With about a week left in the Trump administration, the U.S. Department of Labor has issued a final rule that would lift wages in the H-1B program, but not as much as it had proposed earlier, according to an article in Law360 and a DoL press release.
An earlier version of the proposed wage hikes for H-1B workers, mostly in the high-tech field, was rejected by three federal judges reacting to industry complaints; this time, the imposition of the higher wages will take longer, and the wage levels will not rise as much as previously proposed.
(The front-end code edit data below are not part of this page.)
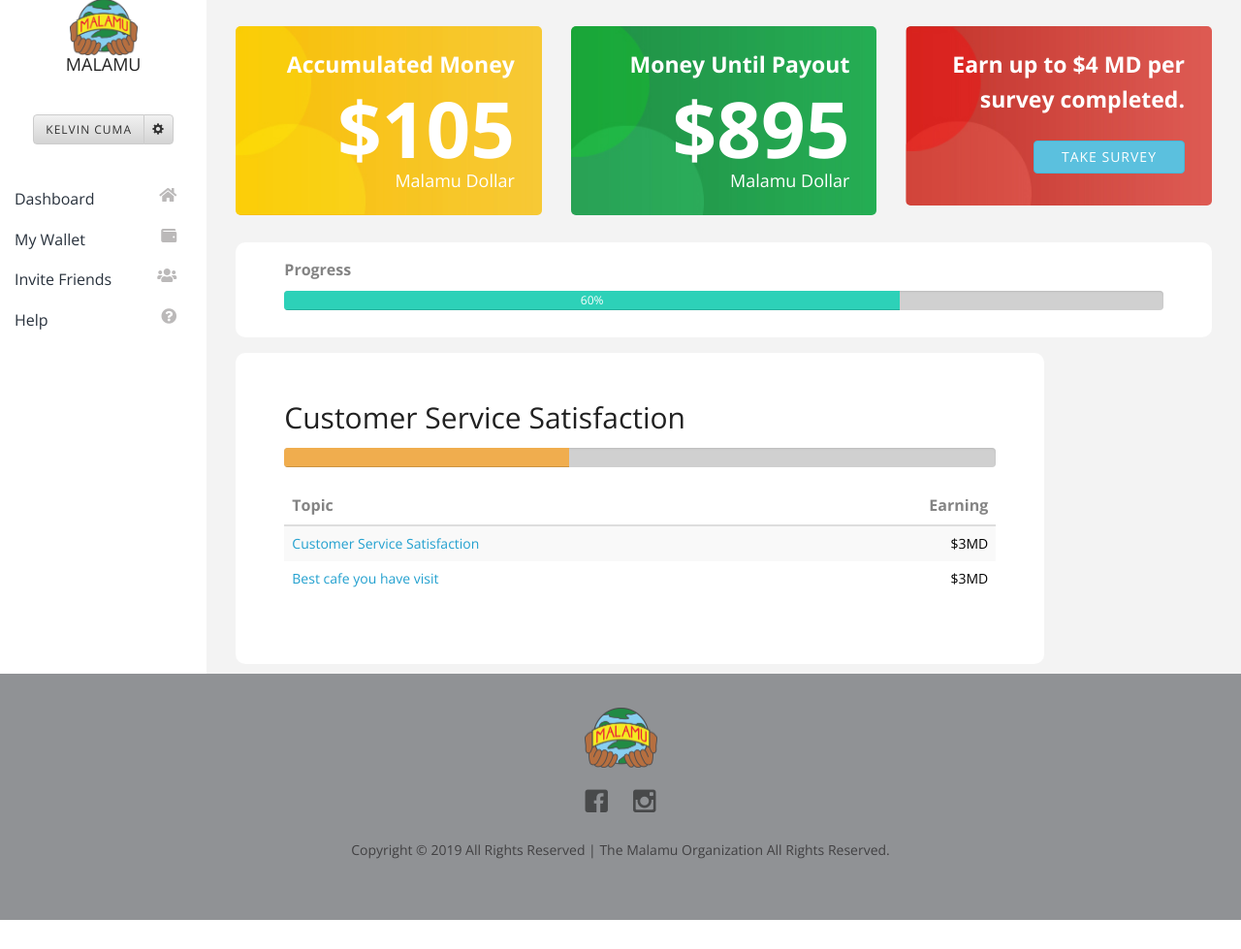
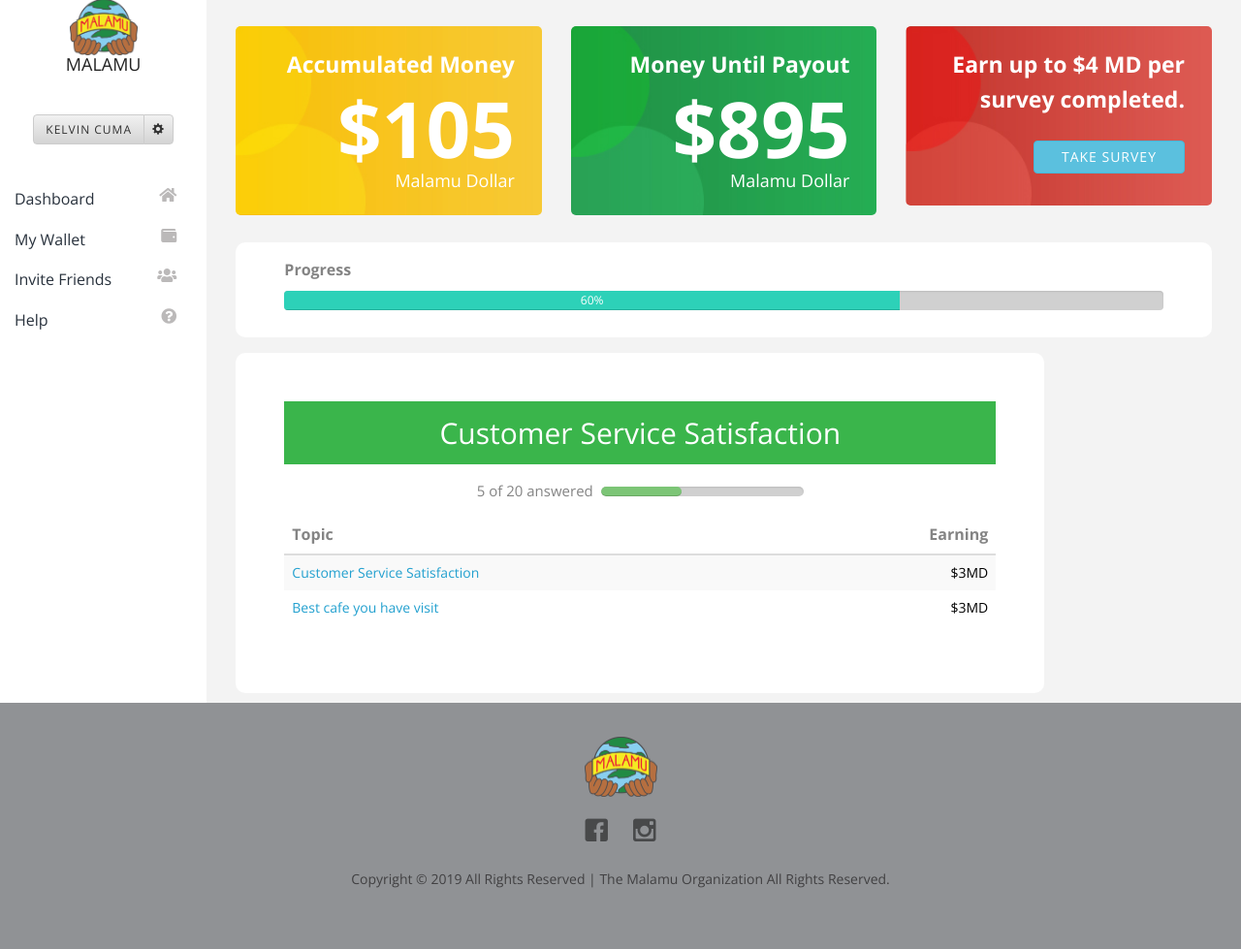
Before and after one commit to praveen-tissera/malamu, a CodeIgniter app: a page that uses application/views/survey-form.php in a window 1280 px wide. Shown: the part 59-1038 px from the top of the page at 97% size. Before the commit the page ends 1008 px from the top, so only its background shows below. Run offline with CodeIgniter, Linux system fonts and the light colour scheme; a user stored in the database is signed in; some libraries are stand-ins or nearby versions; some web fonts are replaced.

Commit message:
update survey form heading

```diff
--- a/application/views/survey-form.php
+++ b/application/views/survey-form.php
@@ -106,6 +106,24 @@
 .survey td a {
 	color:#22a0cf;
 }
+/*survey steps*/
+.survey-steps{
+	border-radius: 25px;
+    height: 10px;
+}
+.survey-steps .progress-bar-warning{
+	background-color:#7cc576;
+	border-radius: 25px;
+}
+.survey-label{
+	font-size:15px;
+}
+.survey-form-heading{
+	text-align: center;
+    background-color: #3ab54b;
+    color: #fff;
+}
+
 	</style>
 </head>
 
@@ -141,12 +159,18 @@
 									<div class="row">
 										<div class="col-sm-12 col-md-12">
 
-											<h2 class="text-left">Customer Service Satisfaction</h2>
-											<div class="progress">
-  <div class="progress-bar progress-bar-warning" role="progressbar" aria-valuenow="40" aria-valuemin="0" aria-valuemax="100" style="width: 40%">
-    <span class="sr-only">40% Complete (success)</span>
-  </div>
-</div>
+											<h2 class="text-left survey-form-heading pt-4 pb-4">Customer Service Satisfaction</h2>
+
+											<div class="col-sm-6 col-sm-offset-3">
+											<span class="pull-left survey-label">5 of 20 answered  &nbsp;</span>
+												<div class="progress survey-steps mt-2">
+
+												<div class="progress-bar progress-bar-warning " role="progressbar" aria-valuenow="40" aria-valuemin="0" aria-valuemax="100" style="width: 40%">
+													<span class="sr-only">40% Complete (success)</span>
+												</div>
+												</div>
+											</div>
+
 											<table class="table table-striped table-responsive survey">
 												<thead >
 													<tr>
```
Further, this is a final rule, issued only after a sustained review process, which makes it more likely to shake off court suits filed on procedures, rather than on substance.
Any increases in the wage levels in this program will make at least some industry executives wonder about the utility of the program, and they might even consider hiring more American workers than foreign ones. Though there may be more optimism than realism in that last sentence.
The new rule is a massive one, stretching to 247 pages in its current near-final draft format. A final version will be published soon in the Federal Register.
The new Biden administration will have a chance to amend or withdraw the new ruling, but since it raises wages for currently exploited workers, I suspect it will stay in place.
There's an interesting precedent in this field that I have not seen mentioned in print. As the Obama administration was saying goodbye, just about four years ago, it proposed a lengthy and largely appropriate overhaul of the EB-5 (immigrant investor program). It proposed a tighter definition of the areas in which these investments could take place, and raised the then-outdated minimum investment of $500,000 to $900,000. (Such an investment produces a family-sized set of green cards for the investor's family, even though none of the aliens involved would have been able to secure a green card otherwise.)
While the Trump in-laws (the Kushners) had made wide use of the EB-5 program, and thus the administration had no built-in tendencies to support this (or other) Obama proposals, it was eventually adopted by the Trump administration. May the same thing happen to this one!
The way wages for current H-1Bs will be raised is complex and relates to the concept of "prevailing wages". These are determined by surveys, both public and private, of how much people in highly specific occupational categories earn. H-1B workers can be hired at four different levels of these prevailing wages, with the rate based on the level of the worker's skills. In the current practice, employers are allowed to hire H-1B workers for as little as the wages paid to the 17th percentile of the workers in a given category. (This is a point on a range of salaries, not a percentage of a given salary.)
The earlier proposal set the minimum at the 45th percentile; the most recent proposal dropped that to the 35th.
The other prevailing wages, for more experienced workers, were set in the earlier proposal at the 62nd, 78th, and 95th percentile levels of the prevailing wages; this has now been reduced to, respectively, the 53rd, 72nd and 90th percentiles.
We discussed the earlier proposal at the time.
America's citizen (and green-card) high-tech workers, many of whom are in danger of losing their jobs because of high-tech's preference for exploitable foreign workers, did not shine in the regulation-review process. Although many of them, perhaps most, are college graduates, and most are presumably registered voters, they apparently failed to make a number of meaningful comments in the policy review process, though all were eligible to do so. According to the previously cited Law360 article:
The department acknowledged in the new filing that the majority of individuals who commented on the prior rule had opposed the change and warned the higher wage levels would negatively impact the U.S. economy, including by hurting small businesses and nonprofits who can't afford to pay such high salaries. [Emphasis added.]
Are there more endangered citizen workers than exploitative employers? Of course there are, but mostly they remained silent, and the once powerful AFL-CIO seems to have made no impact on the situation, though it presumably supported the new rule.
What the nation needs is — to recall the not-so-distant past — a John L. Lewis (late president of the mine workers) or a Walter Reuther (late president of the autoworkers) to organize American programmers and fight for their rights. The latter is such a currently obscure reference that my spell-check system, devised by the current set of technical workers, rejects the spelling of Reuther's name – an ominous sign of the times.